EXCLUSIVE: Sackler family secrets are coming out. A new book, called “Empire of Pain” by Patrick Radden Keefe, contains emails that show the heirs complaining about how hard their lives were as they tried to downplay and shift blame for the opioid crisis.
A new book on the Sackler family—the secretive billionaires who kept America in steady supply of OxyContin—contains private emails that show the heirs complaining about how hard their lives were as they tried to downplay and shift blame for the deadly opioid crisis that left nearly half a million Americans dead.
The messages, along with other revelations in Empire of Pain by Patrick Radden Keefe, shed light on how the Sacklers saw themselves not as beneficiaries of a company that invented, aggressively marketed, and profited from a dangerous drug, but as victims of a smear campaign. They also lay bare the internal tensions behind the family’s public profile.
In a 2017 email, Mortimer Sackler, son and namesake of one of the three brothers who co-founded Purdue Pharma, requested a $10 million loan—and “a possible additional $10 million...MAX”—from the family trust to fund his lavish lifestyle, with instructions to keep the cash infusion secret from his relatives.
“Start off with saying I am not happy,” he wrote to a psychiatrist and “leadership confidant” named Kerry Sulkowicz. “I am falling significantly behind financially.”
The heir was prepared to sell off “artworks, jewelry, stock positions,” but it would not be enough to get him into the black. “I have been working for years on Purdue at what I consider to be a considerably discounted value relative to what MY TIME IS WORTH,” Mortimer wrote. “I am LOSING money by working in the pharma business.”
As for the secrecy, he conceded, the money could be “reported in the trust accounts as loan/cash flow assistance to family members but not be specific... I don’t want to hear my siblings’ opinion on this and I don’t need more stress for this. I need to have this resolved... This needs to happen, the only question is how much DRAMA will be needed for this to happen.”
Feelings of aggrieved entitlement were not exclusive to Mortimer. When David Sackler, grandson of co-founder Raymond, got married, the book reveals, he wanted to buy a bigger apartment, but was snubbed by his father and boss, Richard—the man who oversaw and pushed the development of OxyContin more than anyone.
On June 12, 2015, David wrote an email to his parents to “voice some thoughts.” He griped that as Richard’s assistant, he had worked hard to “manage the family fortune” and “make the family richer.” He was Richard’s “right hand for everything”—a grueling job because “beyond pushing myself to excel, I work for a boss (Dad) with little understanding of what I do.”
The Sacklers have always publicly denied any wrongdoing related to the opioid crisis, but other emails show the private lengths they went to in order to downplay their own role in the disaster.

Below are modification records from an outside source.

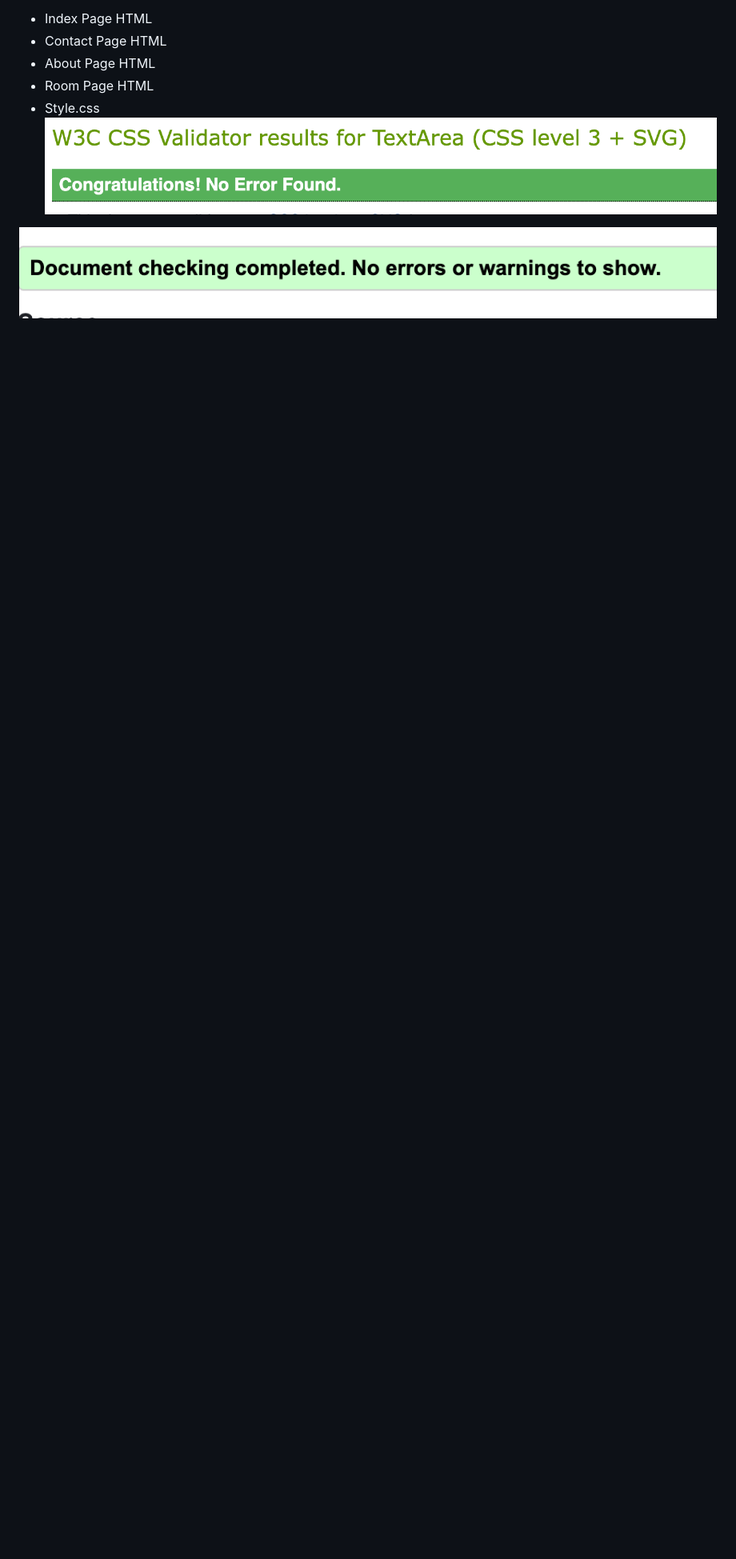
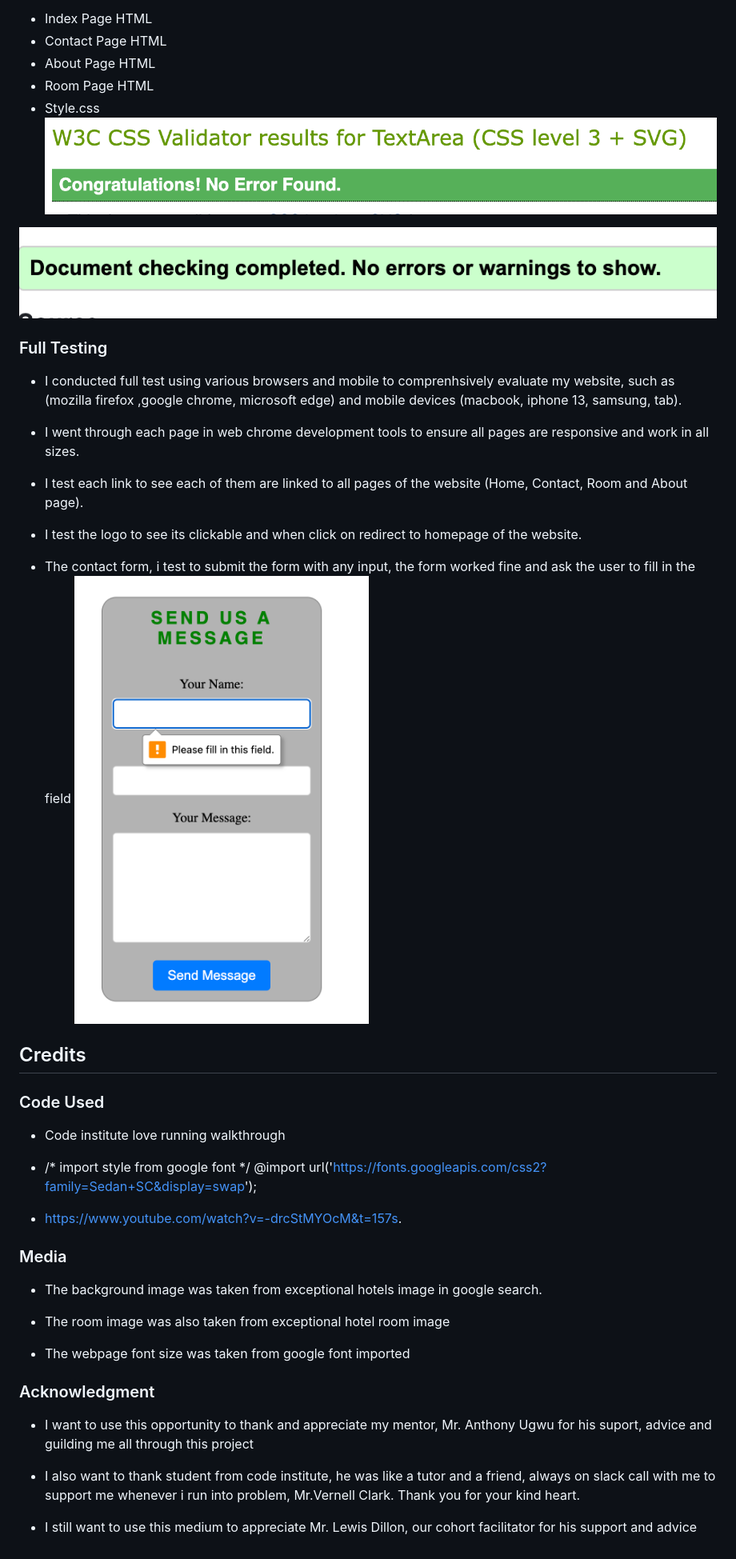
Before and after one commit to Code-Institute-Submissions/Exceptionalsgl-portfolio1, a Markdown page: README.md, the part around the change printed below. Shown: that part at 80% size. Rendered like a GitHub page; blank space fills up the shorter version.

Commit message:
feat: add README

```diff
--- a/README.md
+++ b/README.md
@@ -163,3 +164,44 @@ The live website has been deployed using GitHub Pages. Follow the steps below to
 ![alt text](<Screenshot 2024-05-18 at 06.52.32.png>)
 
 ![alt text](<Screenshot 2024-05-18 at 06.23.10.png>)
+
+### Full Testing
+* I conducted full test using various browsers and mobile to comprenhsively evaluate my website, such as (mozilla firefox ,google chrome, microsoft edge) and mobile devices (macbook, iphone 13, samsung, tab).
+
+*  I went through each page in web chrome development tools to ensure all pages are responsive and work in all sizes.
+
+*  I test each link to see each of them are linked to all pages of the website (Home, Contact, Room and About page).
+
+*  I test the logo to see its clickable and when click on redirect to homepage of the website.
+
+*  The contact form, i test to submit the form with any input, the form worked fine and ask the user to fill in the field
+![alt text](<Screenshot 2024-05-19 at 06.47.13.png>)
+
+
+## Credits
+
+
+### Code Used
+
+* Code institute love running walkthrough
+
+* /* import style from google font */
+@import url('https://fonts.googleapis.com/css2?family=Sedan+SC&display=swap');
+
+* https://www.youtube.com/watch?v=-drcStMYOcM&t=157s.
+
+
+### Media
+* The background image was taken from exceptional hotels image in google search.
+
+* The room image was also taken from exceptional hotel room image
+
+* The webpage font size was taken from google font imported
+
+### Acknowledgment
+
+* I want to use this opportunity to thank and appreciate my mentor, Mr. Anthony Ugwu for his suport, advice and guilding me all through this project
+
+* I also want to thank student from code institute, he was like a tutor and a friend,  always on slack call with me to support me whenever i run into problem, Mr.Vernell Clark. Thank you for your kind heart.
+
+* I still want to use this medium to appreciate Mr. Lewis Dillon, our cohort facilitator for his support and advice
```
Also changed, not shown: other parts of README.md (+5 -4 lines).
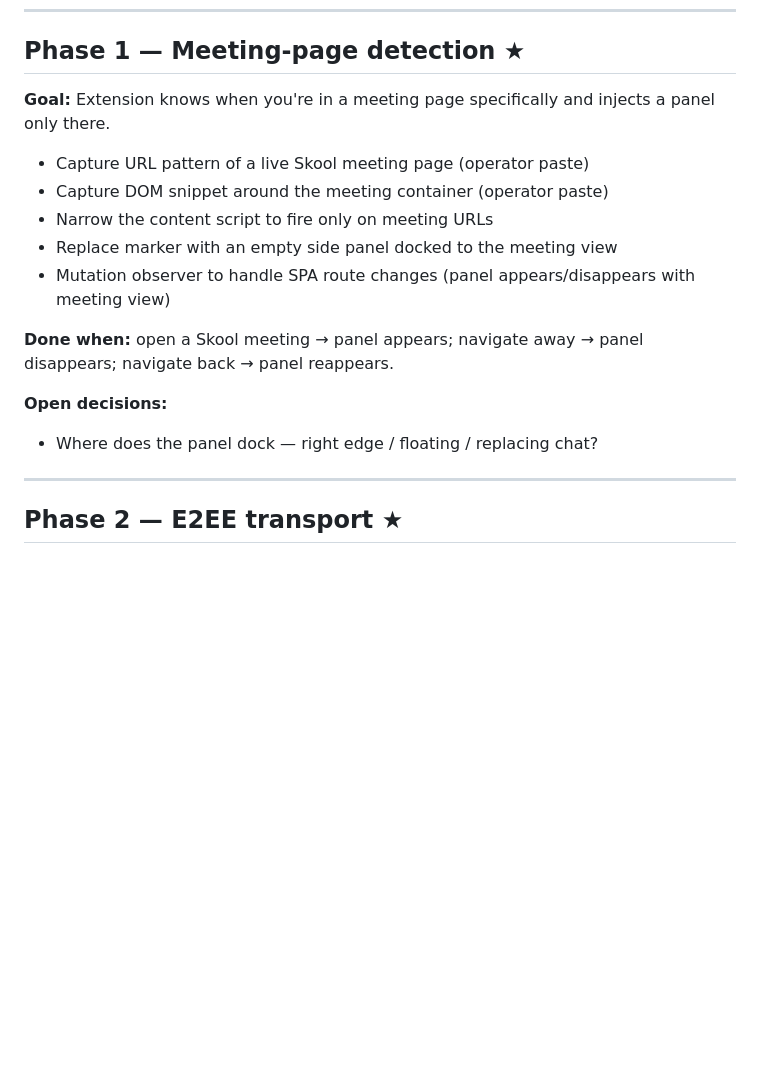
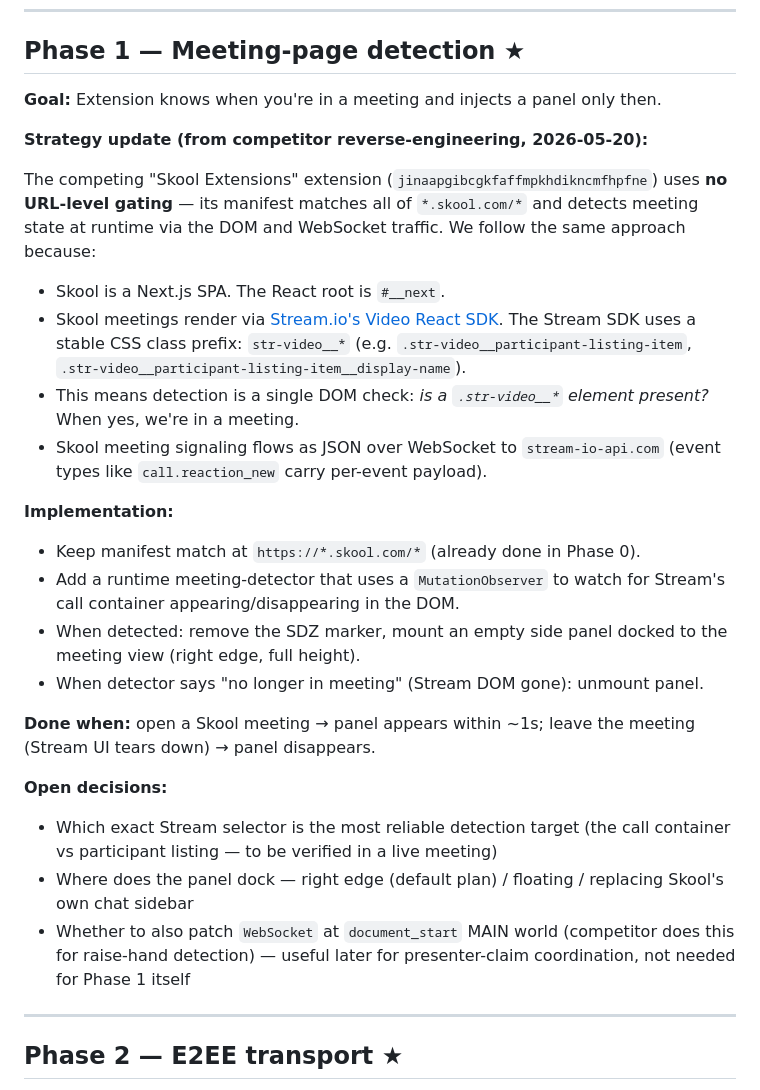
Before and after one commit to holbizmetrics/skool-dropzone, a Markdown page: ROADMAP.md, the part around the change. Rendered like a GitHub page; blank space fills up the shorter version.

```diff
--- a/ROADMAP.md
+++ b/ROADMAP.md
@@ -22,18 +22,30 @@ Phased so each step is testable on its own and builds toward the killer feature
 
 ## Phase 1 — Meeting-page detection ★
 
-**Goal:** Extension knows when you're in a meeting page specifically and injects a panel only there.
+**Goal:** Extension knows when you're in a meeting and injects a panel only then.
 
-- Capture URL pattern of a live Skool meeting page (operator paste)
-- Capture DOM snippet around the meeting container (operator paste)
-- Narrow the content script to fire only on meeting URLs
-- Replace marker with an empty side panel docked to the meeting view
-- Mutation observer to handle SPA route changes (panel appears/disappears with meeting view)
+**Strategy update (from competitor reverse-engineering, 2026-05-20):**
 
-**Done when:** open a Skool meeting → panel appears; navigate away → panel disappears; navigate back → panel reappears.
+The competing "Skool Extensions" extension (`jinaapgibcgkfaffmpkhdikncmfhpfne`) uses **no URL-level gating** — its manifest matches all of `*.skool.com/*` and detects meeting state at runtime via the DOM and WebSocket traffic. We follow the same approach because:
+
+- Skool is a Next.js SPA. The React root is `#__next`.
+- Skool meetings render via [Stream.io's Video React SDK](https://getstream.io/video/). The Stream SDK uses a stable CSS class prefix: `str-video__*` (e.g. `.str-video__participant-listing-item`, `.str-video__participant-listing-item__display-name`).
+- This means detection is a single DOM check: *is a `.str-video__*` element present?* When yes, we're in a meeting.
+- Skool meeting signaling flows as JSON over WebSocket to `stream-io-api.com` (event types like `call.reaction_new` carry per-event payload).
+
+**Implementation:**
+
+- Keep manifest match at `https://*.skool.com/*` (already done in Phase 0).
+- Add a runtime meeting-detector that uses a `MutationObserver` to watch for Stream's call container appearing/disappearing in the DOM.
+- When detected: remove the SDZ marker, mount an empty side panel docked to the meeting view (right edge, full height).
+- When detector says "no longer in meeting" (Stream DOM gone): unmount panel.
+
+**Done when:** open a Skool meeting → panel appears within ~1s; leave the meeting (Stream UI tears down) → panel disappears.
 
 **Open decisions:**
-- Where does the panel dock — right edge / floating / replacing chat?
+- Which exact Stream selector is the most reliable detection target (the call container vs participant listing — to be verified in a live meeting)
+- Where does the panel dock — right edge (default plan) / floating / replacing Skool's own chat sidebar
+- Whether to also patch `WebSocket` at `document_start` MAIN world (competitor does this for raise-hand detection) — useful later for presenter-claim coordination, not needed for Phase 1 itself
 
 ---
 
```
Also changed, not shown: NOTES-skool-stack.md (added, +73 -0 lines), README.md (+13 -0 lines).
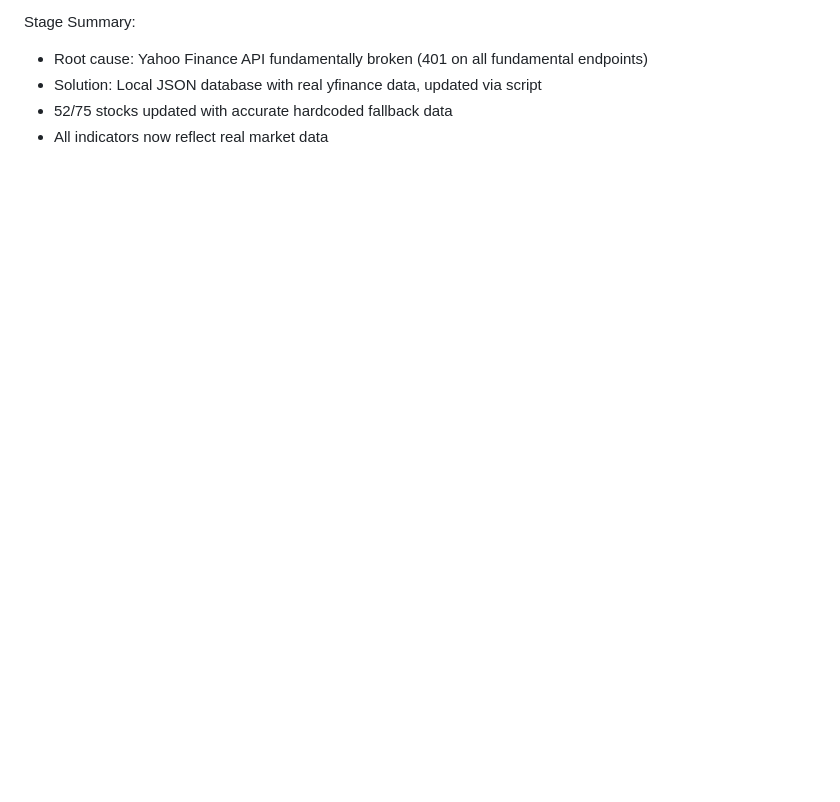
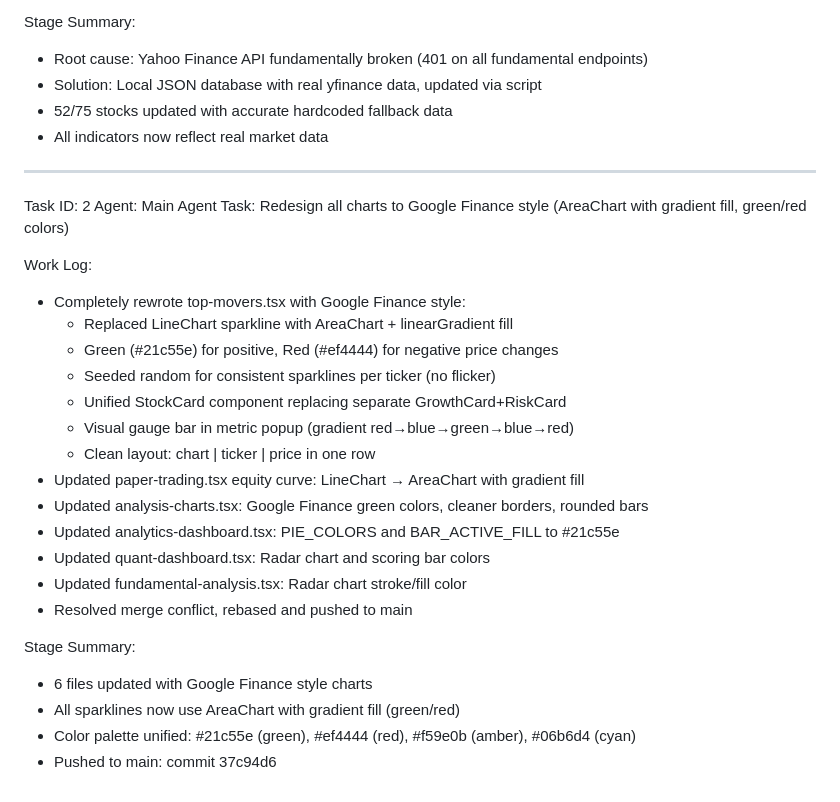
Before and after one commit to CMSFin-crypto/ai-financial-brain, a Markdown page: worklog.md, the part around the change. Drawn GitHub-style; blank space fills up the shorter version.

Commit message:
353a9d16-bcc8-4815-bdf8-ce20abd2359b

```diff
--- a/worklog.md
+++ b/worklog.md
@@ -268,3 +268,28 @@ Stage Summary:
 - Solution: Local JSON database with real yfinance data, updated via script
 - 52/75 stocks updated with accurate hardcoded fallback data
 - All indicators now reflect real market data
+---
+Task ID: 2
+Agent: Main Agent
+Task: Redesign all charts to Google Finance style (AreaChart with gradient fill, green/red colors)
+
+Work Log:
+- Completely rewrote top-movers.tsx with Google Finance style:
+  - Replaced LineChart sparkline with AreaChart + linearGradient fill
+  - Green (#21c55e) for positive, Red (#ef4444) for negative price changes
+  - Seeded random for consistent sparklines per ticker (no flicker)
+  - Unified StockCard component replacing separate GrowthCard+RiskCard
+  - Visual gauge bar in metric popup (gradient red→blue→green→blue→red)
+  - Clean layout: chart | ticker | price in one row
+- Updated paper-trading.tsx equity curve: LineChart → AreaChart with gradient fill
+- Updated analysis-charts.tsx: Google Finance green colors, cleaner borders, rounded bars
+- Updated analytics-dashboard.tsx: PIE_COLORS and BAR_ACTIVE_FILL to #21c55e
+- Updated quant-dashboard.tsx: Radar chart and scoring bar colors
+- Updated fundamental-analysis.tsx: Radar chart stroke/fill color
+- Resolved merge conflict, rebased and pushed to main
+
+Stage Summary:
+- 6 files updated with Google Finance style charts
+- All sparklines now use AreaChart with gradient fill (green/red)
+- Color palette unified: #21c55e (green), #ef4444 (red), #f59e0b (amber), #06b6d4 (cyan)
+- Pushed to main: commit 37c94d6
```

In one correspondence, Mortimer insisted prescription opioids had little to do with addiction, casting doubt on whether a crisis even existed.
In a Feb. 17, 2019, email, Mortimer ranted to family that prescription opioids “are NOT the CAUSE of drug abuse, addiction, or the so called ‘opioid crisis,’”—setting off the phrase in scare quotes throughout the message to underscore his skepticism. “I also don’t think we should use the term ‘opioid crisis’ or even ‘opioid addiction crisis’ in our messaging,” he added, favoring the terms “drug abuse and addiction.”
The same day, Mortimer’s cousin, Jonathan, who died from cancer in July, suggested the family’s predicament resembled that of the millions imprisoned in America’s bloated carceral system.